## Exercise instructions
Count every line in the data below that includes "false", and give only the result.

## Supplied records

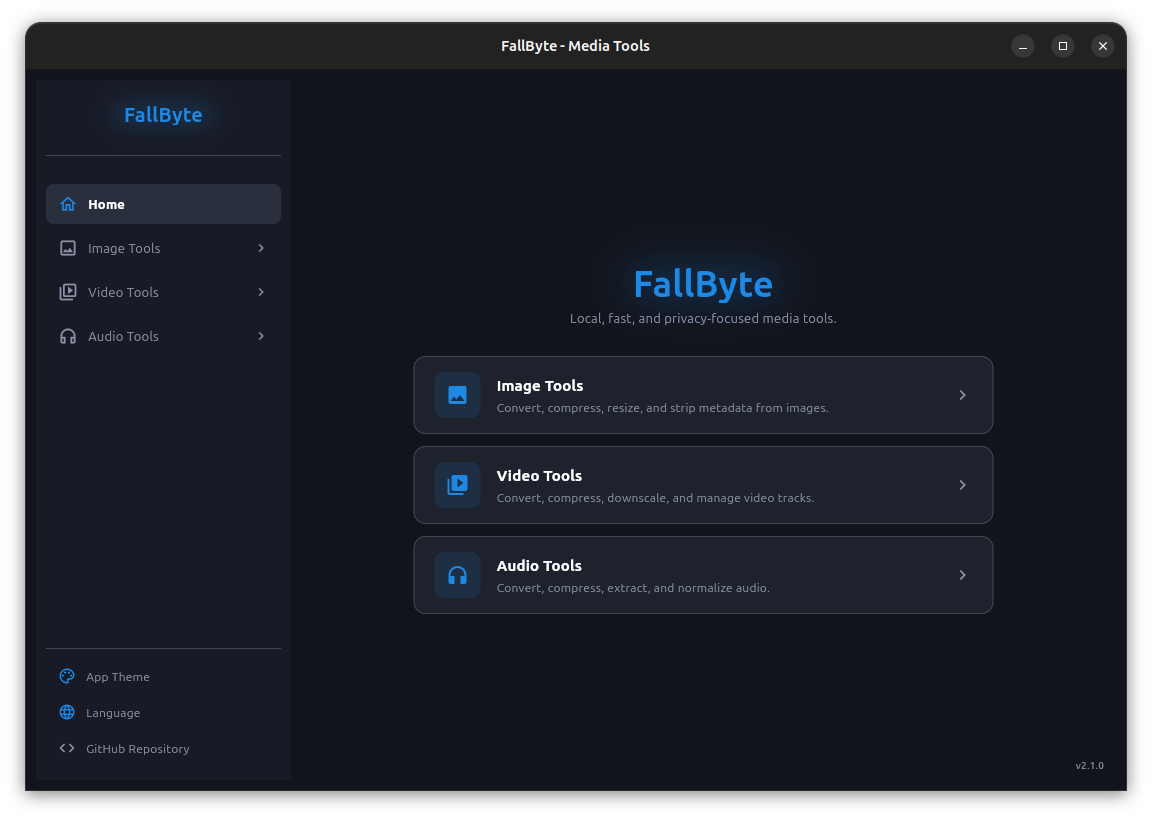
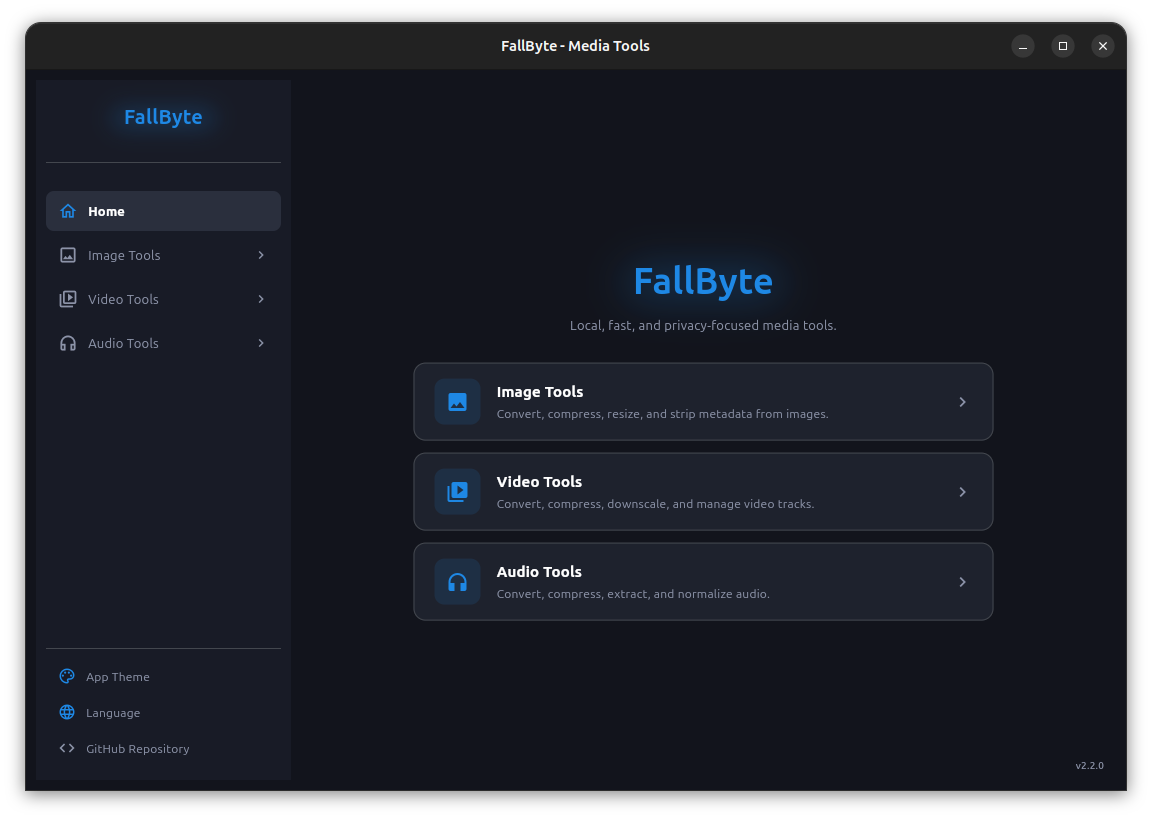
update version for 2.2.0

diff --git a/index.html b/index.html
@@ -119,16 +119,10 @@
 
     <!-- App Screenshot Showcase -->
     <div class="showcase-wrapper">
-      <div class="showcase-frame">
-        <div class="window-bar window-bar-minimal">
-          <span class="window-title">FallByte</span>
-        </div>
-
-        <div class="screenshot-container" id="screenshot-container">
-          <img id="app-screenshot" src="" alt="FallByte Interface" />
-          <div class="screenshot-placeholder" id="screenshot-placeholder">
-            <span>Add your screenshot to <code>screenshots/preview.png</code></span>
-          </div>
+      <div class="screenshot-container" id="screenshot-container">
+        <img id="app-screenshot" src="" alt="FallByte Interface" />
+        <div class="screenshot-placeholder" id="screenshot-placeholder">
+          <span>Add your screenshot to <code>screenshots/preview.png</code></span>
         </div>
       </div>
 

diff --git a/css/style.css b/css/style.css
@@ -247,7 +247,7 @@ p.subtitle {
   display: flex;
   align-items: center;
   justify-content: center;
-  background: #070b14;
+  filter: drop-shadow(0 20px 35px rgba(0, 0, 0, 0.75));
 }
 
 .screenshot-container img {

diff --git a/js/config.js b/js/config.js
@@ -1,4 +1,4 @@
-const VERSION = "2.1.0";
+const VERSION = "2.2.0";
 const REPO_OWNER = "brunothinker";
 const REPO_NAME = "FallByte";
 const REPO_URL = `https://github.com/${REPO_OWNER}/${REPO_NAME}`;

---

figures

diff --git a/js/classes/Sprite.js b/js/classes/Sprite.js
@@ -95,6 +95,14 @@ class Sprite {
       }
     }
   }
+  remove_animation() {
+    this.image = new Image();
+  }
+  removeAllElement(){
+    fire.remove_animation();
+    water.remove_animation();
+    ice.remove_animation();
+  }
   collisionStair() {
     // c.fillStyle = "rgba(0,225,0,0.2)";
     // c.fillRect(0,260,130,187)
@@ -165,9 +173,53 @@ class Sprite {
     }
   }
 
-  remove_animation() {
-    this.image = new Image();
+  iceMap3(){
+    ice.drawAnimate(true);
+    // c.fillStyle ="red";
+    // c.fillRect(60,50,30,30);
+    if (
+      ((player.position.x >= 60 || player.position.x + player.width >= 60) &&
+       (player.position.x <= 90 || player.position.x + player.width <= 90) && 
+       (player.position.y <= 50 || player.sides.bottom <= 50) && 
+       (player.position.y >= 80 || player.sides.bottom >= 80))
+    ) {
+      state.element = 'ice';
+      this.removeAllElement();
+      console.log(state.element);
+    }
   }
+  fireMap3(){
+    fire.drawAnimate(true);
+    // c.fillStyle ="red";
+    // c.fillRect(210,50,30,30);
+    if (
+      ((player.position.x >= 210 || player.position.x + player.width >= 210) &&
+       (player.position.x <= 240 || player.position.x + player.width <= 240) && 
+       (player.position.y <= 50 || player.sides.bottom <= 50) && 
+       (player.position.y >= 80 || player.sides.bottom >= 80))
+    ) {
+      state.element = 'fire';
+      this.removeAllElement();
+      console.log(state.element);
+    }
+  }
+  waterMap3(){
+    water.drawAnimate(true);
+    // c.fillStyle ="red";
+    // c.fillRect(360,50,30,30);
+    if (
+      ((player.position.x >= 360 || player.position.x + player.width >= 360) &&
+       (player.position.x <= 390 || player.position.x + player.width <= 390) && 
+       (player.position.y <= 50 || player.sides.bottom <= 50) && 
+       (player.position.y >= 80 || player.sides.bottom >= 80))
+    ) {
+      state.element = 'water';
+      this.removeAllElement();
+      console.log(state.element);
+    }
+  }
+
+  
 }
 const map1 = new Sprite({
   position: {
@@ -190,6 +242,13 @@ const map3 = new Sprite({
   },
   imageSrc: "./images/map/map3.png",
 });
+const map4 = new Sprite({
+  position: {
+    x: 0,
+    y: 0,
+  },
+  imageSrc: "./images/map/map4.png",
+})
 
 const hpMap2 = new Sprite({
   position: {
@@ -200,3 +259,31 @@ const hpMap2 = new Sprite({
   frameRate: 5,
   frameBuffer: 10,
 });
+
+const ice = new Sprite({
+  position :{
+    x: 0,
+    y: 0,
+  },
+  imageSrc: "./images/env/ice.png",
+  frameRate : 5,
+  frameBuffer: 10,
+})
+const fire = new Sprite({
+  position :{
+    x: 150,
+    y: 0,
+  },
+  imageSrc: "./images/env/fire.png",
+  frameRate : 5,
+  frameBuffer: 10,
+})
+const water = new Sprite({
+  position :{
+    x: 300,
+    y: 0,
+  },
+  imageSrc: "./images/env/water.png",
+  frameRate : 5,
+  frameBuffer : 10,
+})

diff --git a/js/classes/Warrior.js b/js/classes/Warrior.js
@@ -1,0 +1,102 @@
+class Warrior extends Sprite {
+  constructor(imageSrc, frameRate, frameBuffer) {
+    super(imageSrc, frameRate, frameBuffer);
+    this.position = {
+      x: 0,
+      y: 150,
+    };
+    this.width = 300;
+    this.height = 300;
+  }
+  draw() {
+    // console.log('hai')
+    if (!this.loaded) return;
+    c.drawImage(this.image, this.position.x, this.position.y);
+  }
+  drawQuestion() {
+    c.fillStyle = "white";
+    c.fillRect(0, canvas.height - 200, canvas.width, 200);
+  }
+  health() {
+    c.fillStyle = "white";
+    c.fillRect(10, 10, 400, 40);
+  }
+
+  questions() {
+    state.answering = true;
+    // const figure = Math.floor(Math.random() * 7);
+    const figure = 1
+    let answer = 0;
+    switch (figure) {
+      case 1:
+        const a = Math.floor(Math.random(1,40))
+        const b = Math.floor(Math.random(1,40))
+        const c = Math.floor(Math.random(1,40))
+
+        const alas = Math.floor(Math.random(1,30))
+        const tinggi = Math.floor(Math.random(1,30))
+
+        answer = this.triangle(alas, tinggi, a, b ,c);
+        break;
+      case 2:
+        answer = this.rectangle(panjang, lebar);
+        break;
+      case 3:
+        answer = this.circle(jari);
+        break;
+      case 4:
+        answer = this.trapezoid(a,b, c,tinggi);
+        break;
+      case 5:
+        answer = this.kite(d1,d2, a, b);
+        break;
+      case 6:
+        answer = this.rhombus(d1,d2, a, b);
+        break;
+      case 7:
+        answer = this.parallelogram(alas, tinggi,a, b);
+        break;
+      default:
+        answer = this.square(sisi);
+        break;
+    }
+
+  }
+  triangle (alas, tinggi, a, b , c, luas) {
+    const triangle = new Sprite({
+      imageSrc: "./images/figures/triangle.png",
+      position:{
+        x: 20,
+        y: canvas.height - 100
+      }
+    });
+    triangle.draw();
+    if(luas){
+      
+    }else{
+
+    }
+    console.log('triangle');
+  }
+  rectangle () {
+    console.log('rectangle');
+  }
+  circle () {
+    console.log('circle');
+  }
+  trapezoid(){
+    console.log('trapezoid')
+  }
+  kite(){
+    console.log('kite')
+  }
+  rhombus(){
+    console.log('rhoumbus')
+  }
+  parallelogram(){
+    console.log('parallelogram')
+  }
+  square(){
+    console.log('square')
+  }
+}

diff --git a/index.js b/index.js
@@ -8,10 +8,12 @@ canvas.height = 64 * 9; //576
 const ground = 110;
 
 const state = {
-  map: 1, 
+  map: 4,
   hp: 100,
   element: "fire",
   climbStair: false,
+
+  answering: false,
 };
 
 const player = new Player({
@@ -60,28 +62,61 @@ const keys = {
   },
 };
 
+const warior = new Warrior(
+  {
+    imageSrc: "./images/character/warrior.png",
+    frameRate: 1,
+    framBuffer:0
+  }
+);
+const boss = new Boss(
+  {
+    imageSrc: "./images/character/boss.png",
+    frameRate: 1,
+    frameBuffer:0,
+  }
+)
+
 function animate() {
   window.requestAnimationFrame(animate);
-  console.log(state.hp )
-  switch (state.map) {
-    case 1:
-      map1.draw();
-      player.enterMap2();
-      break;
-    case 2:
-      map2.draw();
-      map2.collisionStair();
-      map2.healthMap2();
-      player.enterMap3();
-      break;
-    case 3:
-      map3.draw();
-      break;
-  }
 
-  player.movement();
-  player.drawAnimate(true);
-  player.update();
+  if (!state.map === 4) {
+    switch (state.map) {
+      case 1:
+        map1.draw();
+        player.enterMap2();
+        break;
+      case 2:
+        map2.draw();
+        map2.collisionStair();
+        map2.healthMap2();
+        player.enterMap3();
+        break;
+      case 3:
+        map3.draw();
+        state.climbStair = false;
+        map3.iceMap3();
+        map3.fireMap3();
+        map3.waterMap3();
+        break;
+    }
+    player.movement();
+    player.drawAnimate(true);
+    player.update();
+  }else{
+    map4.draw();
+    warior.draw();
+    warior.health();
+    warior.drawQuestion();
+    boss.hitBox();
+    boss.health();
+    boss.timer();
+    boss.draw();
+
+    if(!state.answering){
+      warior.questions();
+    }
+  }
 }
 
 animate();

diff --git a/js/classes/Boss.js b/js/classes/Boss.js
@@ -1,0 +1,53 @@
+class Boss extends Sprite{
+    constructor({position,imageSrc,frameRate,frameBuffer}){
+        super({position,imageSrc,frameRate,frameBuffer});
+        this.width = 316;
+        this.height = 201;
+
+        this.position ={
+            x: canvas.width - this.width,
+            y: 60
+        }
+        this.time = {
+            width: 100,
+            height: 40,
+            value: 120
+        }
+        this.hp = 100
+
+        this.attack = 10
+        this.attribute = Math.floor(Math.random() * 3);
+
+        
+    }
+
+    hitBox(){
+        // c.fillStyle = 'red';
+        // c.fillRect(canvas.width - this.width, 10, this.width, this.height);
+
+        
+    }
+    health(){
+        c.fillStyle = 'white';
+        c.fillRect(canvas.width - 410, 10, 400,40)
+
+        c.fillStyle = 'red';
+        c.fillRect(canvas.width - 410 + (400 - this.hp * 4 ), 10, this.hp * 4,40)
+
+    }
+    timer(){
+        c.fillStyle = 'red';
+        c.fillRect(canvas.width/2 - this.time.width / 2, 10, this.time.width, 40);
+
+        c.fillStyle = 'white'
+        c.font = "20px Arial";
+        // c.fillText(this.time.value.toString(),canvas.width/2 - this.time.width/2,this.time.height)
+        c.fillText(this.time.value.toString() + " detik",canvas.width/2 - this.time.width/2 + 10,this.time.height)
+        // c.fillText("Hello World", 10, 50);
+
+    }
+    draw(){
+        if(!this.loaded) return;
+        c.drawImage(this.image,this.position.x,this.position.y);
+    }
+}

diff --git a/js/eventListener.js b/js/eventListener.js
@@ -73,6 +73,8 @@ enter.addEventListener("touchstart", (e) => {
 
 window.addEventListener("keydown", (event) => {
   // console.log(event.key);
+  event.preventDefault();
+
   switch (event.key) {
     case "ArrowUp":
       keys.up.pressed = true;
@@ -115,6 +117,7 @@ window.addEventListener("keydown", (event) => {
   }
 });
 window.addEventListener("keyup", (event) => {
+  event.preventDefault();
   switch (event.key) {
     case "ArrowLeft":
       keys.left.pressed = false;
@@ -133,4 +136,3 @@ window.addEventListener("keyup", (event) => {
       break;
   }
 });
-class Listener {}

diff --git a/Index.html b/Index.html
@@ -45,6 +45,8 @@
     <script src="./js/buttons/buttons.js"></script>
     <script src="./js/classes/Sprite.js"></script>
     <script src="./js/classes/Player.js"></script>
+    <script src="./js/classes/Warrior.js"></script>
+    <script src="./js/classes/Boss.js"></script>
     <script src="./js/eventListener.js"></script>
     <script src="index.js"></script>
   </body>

--

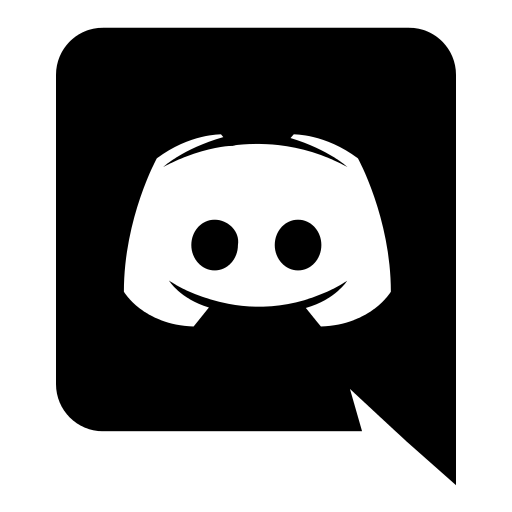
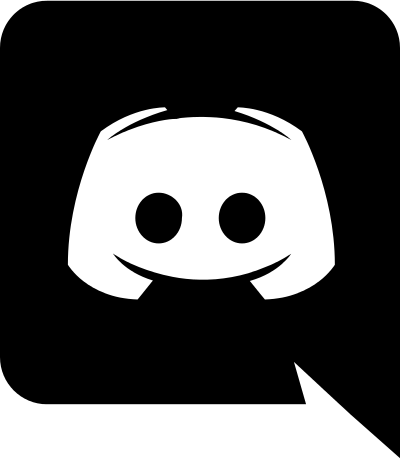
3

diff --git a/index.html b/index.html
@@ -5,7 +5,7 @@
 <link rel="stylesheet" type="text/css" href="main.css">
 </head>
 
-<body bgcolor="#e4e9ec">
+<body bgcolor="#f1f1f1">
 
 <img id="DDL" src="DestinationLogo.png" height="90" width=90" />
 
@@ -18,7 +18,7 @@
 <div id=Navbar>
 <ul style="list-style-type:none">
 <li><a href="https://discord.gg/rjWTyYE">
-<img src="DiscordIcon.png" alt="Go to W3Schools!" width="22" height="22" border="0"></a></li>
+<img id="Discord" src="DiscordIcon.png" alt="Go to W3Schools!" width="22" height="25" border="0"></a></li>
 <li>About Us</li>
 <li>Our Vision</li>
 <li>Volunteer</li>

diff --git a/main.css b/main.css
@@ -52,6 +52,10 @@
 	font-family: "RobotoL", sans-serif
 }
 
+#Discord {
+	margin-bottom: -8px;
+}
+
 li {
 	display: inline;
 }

## Solution to this exercise
4